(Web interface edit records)

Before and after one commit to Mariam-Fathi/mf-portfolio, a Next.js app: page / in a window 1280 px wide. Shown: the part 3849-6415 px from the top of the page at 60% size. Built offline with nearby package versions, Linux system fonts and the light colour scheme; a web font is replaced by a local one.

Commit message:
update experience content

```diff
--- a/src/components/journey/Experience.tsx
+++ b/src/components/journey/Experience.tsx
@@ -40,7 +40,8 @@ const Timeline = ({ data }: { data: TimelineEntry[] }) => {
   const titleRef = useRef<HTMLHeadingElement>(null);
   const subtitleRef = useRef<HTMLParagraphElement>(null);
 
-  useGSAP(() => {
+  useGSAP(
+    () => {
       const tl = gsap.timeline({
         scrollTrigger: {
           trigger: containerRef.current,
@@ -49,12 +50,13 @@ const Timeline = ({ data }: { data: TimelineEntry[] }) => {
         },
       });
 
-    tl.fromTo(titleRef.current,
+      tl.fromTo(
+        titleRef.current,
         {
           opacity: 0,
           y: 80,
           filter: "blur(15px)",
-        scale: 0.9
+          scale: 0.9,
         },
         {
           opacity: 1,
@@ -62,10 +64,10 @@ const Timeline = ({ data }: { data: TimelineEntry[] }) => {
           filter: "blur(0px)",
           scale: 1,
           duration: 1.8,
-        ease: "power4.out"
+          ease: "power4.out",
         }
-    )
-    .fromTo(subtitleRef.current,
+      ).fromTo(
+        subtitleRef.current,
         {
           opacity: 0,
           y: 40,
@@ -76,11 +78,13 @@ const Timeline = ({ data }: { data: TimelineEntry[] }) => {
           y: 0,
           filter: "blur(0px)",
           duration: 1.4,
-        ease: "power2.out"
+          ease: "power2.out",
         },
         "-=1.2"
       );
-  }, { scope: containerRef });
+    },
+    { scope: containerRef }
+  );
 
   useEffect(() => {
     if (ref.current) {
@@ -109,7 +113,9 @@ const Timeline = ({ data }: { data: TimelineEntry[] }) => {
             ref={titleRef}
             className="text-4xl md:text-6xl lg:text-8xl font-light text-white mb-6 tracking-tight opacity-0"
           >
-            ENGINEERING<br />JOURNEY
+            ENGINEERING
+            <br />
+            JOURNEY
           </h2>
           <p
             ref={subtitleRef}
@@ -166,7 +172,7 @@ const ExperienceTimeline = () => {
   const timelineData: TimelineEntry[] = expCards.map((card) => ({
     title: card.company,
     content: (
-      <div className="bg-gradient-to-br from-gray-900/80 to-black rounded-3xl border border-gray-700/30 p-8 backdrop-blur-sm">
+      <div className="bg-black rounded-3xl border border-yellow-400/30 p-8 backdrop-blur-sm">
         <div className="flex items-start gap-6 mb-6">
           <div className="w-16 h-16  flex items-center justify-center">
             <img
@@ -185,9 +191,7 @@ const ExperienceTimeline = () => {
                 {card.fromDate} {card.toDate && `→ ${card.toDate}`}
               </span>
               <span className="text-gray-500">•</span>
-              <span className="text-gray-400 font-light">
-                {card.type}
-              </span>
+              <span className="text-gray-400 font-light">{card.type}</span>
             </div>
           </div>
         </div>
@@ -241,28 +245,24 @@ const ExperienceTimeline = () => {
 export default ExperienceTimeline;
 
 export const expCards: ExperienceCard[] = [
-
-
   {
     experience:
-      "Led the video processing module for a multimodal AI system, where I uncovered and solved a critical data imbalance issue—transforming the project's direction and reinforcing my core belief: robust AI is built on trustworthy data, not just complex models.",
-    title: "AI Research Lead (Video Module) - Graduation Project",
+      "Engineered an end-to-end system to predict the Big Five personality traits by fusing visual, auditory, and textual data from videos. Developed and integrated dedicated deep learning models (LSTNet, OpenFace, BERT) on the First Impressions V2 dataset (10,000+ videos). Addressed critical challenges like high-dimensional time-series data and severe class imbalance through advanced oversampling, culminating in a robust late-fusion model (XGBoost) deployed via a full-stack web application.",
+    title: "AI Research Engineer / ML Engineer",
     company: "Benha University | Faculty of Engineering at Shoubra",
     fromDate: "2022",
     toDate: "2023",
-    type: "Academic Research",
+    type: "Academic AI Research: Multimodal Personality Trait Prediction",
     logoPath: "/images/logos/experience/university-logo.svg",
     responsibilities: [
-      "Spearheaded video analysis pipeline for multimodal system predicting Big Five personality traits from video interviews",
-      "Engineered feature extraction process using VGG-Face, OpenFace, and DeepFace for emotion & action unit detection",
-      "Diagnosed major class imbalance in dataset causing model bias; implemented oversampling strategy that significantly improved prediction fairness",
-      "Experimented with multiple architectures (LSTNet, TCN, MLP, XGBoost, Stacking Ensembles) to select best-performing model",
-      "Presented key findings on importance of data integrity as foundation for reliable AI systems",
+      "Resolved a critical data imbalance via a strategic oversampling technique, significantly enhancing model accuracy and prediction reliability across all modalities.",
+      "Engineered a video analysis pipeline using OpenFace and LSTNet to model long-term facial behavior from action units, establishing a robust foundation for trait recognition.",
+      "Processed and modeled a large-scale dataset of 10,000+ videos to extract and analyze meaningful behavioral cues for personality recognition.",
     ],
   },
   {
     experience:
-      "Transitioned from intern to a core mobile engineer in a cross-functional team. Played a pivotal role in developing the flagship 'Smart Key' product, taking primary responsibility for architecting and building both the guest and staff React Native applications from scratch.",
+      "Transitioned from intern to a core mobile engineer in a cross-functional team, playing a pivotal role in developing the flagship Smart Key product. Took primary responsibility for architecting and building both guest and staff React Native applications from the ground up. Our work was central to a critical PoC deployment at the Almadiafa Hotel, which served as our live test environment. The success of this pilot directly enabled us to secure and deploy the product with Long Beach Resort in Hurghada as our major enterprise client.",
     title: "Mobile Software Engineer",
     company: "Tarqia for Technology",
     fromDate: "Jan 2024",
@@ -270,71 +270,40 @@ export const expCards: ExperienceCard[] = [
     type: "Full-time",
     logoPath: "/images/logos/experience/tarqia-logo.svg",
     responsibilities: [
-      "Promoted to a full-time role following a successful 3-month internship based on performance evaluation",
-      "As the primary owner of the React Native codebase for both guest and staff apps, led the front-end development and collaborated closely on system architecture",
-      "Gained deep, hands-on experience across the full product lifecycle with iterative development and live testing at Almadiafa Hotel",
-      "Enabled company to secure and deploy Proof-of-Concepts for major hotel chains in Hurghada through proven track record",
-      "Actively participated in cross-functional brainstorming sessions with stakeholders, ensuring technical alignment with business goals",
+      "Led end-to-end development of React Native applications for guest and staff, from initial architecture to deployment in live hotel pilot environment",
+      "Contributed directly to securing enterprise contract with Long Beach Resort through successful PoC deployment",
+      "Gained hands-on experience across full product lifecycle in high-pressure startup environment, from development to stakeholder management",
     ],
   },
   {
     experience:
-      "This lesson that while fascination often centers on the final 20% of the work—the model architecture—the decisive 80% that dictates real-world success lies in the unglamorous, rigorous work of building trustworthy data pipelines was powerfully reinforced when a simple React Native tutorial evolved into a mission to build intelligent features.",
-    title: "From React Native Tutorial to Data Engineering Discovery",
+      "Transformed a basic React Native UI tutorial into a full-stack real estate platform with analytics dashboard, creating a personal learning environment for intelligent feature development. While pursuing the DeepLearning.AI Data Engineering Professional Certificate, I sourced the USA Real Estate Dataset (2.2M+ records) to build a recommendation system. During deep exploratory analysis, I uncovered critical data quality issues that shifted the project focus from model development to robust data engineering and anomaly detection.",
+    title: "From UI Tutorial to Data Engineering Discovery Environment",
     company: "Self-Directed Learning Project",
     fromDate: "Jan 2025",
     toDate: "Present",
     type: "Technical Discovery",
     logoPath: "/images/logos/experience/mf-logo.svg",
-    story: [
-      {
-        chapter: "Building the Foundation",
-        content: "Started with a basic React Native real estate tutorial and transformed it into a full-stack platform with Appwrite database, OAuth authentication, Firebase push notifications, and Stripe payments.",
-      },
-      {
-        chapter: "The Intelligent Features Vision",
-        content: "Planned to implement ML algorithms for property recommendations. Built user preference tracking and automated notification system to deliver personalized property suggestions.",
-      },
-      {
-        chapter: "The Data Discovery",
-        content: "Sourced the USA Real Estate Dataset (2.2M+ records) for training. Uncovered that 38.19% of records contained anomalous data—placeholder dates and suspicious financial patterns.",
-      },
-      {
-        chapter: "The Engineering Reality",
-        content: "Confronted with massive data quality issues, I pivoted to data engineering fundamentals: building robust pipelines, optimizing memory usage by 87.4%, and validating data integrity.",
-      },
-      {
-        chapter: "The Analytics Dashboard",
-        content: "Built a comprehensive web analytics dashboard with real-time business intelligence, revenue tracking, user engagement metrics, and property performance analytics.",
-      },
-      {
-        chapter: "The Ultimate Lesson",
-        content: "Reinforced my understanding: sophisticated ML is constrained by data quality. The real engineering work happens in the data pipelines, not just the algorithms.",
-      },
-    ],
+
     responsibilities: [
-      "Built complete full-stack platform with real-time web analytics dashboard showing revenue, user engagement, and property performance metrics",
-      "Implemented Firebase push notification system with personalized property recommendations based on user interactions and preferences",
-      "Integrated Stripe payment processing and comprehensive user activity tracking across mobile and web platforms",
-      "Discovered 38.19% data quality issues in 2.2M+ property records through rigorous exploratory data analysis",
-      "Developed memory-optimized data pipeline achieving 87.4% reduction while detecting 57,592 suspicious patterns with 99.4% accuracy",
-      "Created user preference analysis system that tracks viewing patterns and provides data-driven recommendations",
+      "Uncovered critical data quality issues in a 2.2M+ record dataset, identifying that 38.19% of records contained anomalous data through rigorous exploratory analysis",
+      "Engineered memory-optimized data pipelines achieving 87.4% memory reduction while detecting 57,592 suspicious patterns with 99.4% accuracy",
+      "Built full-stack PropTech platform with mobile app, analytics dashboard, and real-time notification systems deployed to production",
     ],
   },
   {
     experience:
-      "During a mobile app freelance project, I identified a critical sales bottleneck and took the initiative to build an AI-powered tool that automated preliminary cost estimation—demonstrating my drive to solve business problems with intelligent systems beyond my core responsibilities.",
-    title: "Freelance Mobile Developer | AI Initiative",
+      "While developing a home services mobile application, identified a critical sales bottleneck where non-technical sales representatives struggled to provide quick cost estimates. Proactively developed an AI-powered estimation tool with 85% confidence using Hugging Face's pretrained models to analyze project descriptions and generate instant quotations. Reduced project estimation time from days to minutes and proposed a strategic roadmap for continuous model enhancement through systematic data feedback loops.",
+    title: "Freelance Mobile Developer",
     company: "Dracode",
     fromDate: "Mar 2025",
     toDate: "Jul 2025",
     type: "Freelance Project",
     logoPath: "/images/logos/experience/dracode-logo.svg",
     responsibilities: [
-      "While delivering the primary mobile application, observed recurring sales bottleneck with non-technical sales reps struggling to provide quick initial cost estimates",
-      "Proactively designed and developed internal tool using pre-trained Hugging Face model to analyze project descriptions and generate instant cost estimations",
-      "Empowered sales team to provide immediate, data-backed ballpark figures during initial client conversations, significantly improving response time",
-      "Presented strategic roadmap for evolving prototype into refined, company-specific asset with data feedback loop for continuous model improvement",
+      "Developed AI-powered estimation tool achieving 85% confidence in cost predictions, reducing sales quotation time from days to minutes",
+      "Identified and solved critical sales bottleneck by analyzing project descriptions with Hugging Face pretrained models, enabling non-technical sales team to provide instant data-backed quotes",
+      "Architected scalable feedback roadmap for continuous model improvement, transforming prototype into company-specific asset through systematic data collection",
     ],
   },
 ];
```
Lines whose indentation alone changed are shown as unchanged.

Required work:
Which lines in the data hold the string "content"? Copy each of them.

Response below:
update experience content
     content: (
-        content: "Started with a basic React Native real estate tutorial and transformed it into a full-stack platform with Appwrite database, OAuth authentication, Firebase push notifications, and Stripe payments.",
-        content: "Planned to implement ML algorithms for property recommendations. Built user preference tracking and automated notification system to deliver personalized property suggestions.",
-        content: "Sourced the USA Real Estate Dataset (2.2M+ records) for training. Uncovered that 38.19% of records contained anomalous data—placeholder dates and suspicious financial patterns.",
-        content: "Confronted with massive data quality issues, I pivoted to data engineering fundamentals: building robust pipelines, optimizing memory usage by 87.4%, and validating data integrity.",
-        content: "Built a comprehensive web analytics dashboard with real-time business intelligence, revenue tracking, user engagement metrics, and property performance analytics.",
-        content: "Reinforced my understanding: sophisticated ML is constrained by data quality. The real engineering work happens in the data pipelines, not just the algorithms.",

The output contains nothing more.